### Difference listings

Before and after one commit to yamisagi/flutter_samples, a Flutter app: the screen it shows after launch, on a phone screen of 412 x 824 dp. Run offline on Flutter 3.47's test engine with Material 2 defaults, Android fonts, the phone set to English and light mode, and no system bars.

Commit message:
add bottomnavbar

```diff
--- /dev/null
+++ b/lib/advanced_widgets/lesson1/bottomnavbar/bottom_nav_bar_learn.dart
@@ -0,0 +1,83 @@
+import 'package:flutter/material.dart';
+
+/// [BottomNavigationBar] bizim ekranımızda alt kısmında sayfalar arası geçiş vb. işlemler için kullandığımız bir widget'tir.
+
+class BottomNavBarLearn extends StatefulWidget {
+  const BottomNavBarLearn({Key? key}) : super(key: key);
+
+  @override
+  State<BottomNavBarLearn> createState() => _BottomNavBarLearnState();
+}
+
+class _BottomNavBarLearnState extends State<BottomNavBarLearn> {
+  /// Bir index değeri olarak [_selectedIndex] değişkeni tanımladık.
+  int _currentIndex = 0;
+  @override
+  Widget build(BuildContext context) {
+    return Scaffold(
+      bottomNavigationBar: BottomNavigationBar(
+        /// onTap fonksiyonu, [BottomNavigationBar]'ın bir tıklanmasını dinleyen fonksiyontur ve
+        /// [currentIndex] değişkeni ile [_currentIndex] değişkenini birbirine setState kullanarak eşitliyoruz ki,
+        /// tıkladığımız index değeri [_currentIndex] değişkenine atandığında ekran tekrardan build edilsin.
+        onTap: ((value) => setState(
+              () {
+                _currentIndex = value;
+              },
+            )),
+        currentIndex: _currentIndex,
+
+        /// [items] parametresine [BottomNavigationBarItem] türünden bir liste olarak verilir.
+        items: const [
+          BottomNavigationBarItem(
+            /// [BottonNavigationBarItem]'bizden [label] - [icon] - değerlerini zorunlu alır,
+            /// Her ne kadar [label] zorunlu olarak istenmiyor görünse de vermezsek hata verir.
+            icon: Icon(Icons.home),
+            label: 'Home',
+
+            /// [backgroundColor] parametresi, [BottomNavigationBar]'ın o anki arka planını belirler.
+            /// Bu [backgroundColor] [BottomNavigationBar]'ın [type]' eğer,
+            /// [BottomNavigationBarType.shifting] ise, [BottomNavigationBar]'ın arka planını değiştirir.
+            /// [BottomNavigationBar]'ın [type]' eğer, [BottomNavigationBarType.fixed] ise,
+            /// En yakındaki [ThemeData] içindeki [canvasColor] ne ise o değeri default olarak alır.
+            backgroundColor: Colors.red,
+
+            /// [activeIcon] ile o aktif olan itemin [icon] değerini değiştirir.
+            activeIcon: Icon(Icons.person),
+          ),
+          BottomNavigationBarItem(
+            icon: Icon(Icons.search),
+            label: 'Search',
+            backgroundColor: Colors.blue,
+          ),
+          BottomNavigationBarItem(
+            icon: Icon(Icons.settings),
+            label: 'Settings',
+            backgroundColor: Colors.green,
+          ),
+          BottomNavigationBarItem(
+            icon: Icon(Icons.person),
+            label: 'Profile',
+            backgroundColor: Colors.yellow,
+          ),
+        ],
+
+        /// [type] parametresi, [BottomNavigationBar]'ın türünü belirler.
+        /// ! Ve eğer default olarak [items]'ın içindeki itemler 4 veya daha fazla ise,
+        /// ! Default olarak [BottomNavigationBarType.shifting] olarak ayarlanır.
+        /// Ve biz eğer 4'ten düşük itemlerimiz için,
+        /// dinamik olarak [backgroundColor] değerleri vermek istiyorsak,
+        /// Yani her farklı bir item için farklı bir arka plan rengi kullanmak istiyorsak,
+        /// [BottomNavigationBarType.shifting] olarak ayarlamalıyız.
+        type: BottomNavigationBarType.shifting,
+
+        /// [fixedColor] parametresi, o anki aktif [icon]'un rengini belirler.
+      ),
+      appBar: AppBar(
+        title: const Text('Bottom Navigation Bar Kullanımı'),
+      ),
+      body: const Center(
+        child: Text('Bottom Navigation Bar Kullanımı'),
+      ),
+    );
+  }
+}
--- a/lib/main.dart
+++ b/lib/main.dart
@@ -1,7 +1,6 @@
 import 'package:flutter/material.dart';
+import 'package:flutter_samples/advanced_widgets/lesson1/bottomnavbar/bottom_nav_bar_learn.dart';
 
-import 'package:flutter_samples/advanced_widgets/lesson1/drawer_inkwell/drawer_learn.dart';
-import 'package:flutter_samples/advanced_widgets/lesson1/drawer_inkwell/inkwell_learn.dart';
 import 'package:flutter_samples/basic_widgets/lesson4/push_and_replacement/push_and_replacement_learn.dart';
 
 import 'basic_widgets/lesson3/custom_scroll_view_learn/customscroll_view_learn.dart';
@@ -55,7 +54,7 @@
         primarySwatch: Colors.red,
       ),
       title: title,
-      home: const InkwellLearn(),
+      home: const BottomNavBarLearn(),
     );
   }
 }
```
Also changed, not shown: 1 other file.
---
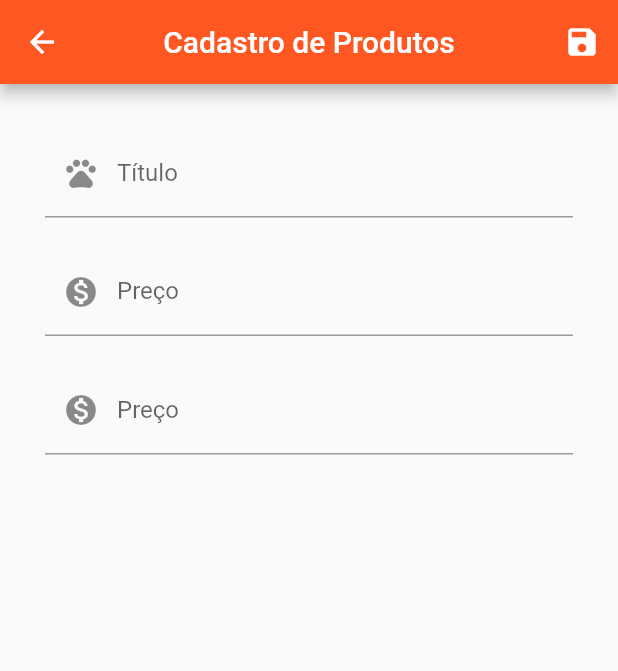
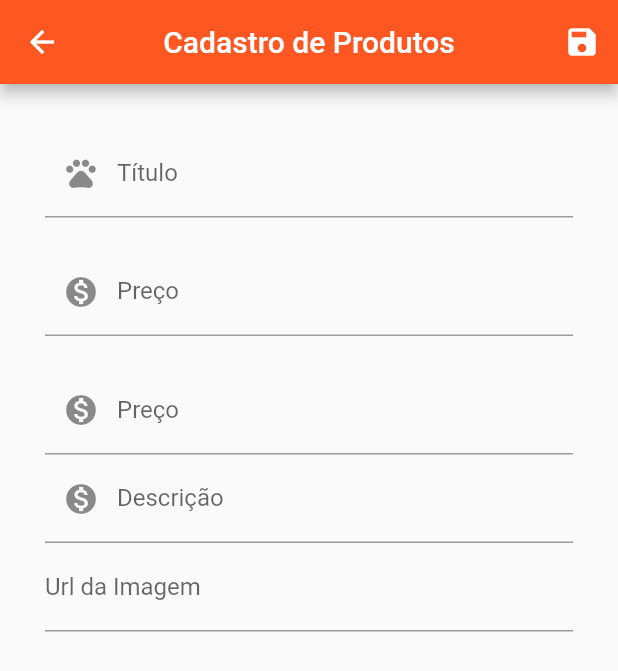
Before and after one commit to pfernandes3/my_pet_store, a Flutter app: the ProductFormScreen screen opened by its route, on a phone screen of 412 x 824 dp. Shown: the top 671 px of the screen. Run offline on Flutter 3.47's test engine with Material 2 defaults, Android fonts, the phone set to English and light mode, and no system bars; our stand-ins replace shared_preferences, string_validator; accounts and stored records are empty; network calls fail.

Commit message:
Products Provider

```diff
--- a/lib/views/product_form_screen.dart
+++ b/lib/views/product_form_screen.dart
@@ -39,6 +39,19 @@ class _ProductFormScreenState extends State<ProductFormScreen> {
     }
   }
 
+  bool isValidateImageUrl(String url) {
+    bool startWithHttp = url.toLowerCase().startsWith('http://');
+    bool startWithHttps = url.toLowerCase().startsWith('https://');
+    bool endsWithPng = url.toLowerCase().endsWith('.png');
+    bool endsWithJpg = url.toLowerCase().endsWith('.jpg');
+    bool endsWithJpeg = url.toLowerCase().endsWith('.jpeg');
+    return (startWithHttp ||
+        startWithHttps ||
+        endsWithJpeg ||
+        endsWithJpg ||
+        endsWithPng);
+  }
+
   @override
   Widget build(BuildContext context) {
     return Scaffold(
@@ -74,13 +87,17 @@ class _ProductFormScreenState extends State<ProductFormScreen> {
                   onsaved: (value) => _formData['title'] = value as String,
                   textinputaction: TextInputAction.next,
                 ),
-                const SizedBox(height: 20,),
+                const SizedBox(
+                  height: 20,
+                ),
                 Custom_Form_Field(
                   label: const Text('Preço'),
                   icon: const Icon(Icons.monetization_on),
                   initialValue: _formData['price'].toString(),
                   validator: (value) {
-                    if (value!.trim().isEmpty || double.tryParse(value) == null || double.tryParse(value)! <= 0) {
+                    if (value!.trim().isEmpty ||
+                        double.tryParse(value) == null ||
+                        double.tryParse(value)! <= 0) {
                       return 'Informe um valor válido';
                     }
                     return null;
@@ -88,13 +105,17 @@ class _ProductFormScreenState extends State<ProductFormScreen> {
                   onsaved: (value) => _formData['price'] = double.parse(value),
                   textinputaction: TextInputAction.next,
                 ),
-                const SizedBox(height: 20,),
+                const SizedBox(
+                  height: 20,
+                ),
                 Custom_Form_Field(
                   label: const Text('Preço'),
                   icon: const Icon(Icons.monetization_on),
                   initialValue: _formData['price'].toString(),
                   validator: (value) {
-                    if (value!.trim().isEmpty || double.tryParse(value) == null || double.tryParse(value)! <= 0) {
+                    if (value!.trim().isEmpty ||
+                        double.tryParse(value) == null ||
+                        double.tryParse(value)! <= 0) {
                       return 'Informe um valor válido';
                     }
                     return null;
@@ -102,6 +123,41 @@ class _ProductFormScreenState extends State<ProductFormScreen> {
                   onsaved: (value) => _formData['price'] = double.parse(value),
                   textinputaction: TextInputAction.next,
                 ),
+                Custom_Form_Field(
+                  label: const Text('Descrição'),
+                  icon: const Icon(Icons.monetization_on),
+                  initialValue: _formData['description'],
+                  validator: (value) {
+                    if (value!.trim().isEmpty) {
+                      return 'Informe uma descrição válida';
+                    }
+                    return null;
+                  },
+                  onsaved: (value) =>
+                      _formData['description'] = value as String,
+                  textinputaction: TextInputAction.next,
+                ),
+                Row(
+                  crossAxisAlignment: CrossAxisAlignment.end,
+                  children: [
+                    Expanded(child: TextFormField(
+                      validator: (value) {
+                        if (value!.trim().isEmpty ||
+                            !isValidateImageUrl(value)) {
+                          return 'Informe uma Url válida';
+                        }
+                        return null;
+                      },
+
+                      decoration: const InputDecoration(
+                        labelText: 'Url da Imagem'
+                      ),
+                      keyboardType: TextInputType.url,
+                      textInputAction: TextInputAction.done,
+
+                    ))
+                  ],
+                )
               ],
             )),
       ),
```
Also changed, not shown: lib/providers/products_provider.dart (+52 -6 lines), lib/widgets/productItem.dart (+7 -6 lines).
==
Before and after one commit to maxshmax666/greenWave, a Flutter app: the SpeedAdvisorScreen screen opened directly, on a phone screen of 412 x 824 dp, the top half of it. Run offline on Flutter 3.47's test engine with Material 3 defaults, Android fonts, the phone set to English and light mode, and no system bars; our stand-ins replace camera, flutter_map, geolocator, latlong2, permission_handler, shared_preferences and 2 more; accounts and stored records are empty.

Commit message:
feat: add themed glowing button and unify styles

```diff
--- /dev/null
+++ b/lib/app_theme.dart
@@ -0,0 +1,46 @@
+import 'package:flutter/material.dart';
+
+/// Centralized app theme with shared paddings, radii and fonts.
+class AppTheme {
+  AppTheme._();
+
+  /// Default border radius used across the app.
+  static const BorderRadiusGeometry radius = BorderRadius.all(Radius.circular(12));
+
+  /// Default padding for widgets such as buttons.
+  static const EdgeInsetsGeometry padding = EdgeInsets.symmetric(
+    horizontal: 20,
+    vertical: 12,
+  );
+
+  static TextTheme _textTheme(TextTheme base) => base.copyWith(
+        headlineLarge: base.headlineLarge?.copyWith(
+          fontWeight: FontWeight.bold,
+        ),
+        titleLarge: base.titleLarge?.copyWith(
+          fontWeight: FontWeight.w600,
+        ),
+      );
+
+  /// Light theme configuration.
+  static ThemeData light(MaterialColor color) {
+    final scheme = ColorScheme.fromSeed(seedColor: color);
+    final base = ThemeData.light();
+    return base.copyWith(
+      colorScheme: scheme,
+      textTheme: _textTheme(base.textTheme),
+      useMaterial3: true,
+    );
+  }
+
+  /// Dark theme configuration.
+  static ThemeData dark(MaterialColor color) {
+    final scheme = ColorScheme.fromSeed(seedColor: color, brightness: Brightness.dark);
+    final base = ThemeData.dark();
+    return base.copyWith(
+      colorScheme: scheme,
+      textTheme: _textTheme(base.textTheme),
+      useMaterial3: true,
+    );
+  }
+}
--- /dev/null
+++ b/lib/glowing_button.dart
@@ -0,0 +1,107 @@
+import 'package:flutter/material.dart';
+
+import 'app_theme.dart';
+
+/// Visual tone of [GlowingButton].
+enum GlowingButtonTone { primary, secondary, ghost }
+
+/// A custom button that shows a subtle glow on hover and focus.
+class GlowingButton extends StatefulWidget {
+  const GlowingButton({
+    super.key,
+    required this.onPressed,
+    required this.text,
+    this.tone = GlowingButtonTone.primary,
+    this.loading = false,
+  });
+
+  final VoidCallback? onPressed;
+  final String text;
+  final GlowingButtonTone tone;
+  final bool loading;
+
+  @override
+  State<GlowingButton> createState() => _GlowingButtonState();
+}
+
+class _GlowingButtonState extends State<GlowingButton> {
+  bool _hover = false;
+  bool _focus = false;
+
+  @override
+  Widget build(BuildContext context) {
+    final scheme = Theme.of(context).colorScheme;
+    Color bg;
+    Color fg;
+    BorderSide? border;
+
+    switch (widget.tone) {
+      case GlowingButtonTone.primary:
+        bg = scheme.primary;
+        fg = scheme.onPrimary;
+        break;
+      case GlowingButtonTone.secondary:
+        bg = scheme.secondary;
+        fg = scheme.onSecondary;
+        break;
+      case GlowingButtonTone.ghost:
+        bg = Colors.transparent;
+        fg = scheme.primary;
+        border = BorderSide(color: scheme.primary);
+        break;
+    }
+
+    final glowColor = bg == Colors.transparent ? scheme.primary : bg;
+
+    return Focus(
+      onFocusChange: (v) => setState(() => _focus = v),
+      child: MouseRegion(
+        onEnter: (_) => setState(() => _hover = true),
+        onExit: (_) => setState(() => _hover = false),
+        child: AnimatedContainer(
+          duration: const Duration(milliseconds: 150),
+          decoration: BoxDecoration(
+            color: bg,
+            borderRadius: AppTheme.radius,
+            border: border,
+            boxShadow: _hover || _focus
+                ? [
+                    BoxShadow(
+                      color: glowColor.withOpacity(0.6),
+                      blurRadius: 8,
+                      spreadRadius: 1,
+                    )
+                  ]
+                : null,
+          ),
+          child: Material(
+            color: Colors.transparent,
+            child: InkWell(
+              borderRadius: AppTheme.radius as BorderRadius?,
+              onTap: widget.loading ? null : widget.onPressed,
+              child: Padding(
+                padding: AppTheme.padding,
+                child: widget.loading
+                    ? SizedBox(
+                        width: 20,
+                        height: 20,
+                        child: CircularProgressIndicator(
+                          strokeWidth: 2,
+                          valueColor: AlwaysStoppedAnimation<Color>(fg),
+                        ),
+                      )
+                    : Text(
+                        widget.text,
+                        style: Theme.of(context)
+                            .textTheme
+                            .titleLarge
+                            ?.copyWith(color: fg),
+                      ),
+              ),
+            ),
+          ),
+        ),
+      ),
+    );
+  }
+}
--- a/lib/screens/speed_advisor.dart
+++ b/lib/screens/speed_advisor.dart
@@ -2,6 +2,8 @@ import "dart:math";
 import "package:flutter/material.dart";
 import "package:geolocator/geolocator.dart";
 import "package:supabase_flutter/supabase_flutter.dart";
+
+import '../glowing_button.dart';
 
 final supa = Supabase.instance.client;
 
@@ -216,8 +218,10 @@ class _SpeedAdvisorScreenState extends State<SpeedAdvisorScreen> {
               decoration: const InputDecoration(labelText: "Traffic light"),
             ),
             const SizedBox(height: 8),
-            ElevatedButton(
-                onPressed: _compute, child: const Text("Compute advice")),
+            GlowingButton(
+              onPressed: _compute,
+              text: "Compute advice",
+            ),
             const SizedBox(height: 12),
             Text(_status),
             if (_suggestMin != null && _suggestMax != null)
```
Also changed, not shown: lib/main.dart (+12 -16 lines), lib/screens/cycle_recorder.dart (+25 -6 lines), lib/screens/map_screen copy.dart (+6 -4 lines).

### Task item
Take each line above that holds the string "main" and copy it.

### Solution for this problem
--- a/lib/main.dart
+++ b/lib/main.dart
Also changed, not shown: lib/main.dart (+12 -16 lines), lib/screens/cycle_recorder.dart (+25 -6 lines), lib/screens/map_screen copy.dart (+6 -4 lines).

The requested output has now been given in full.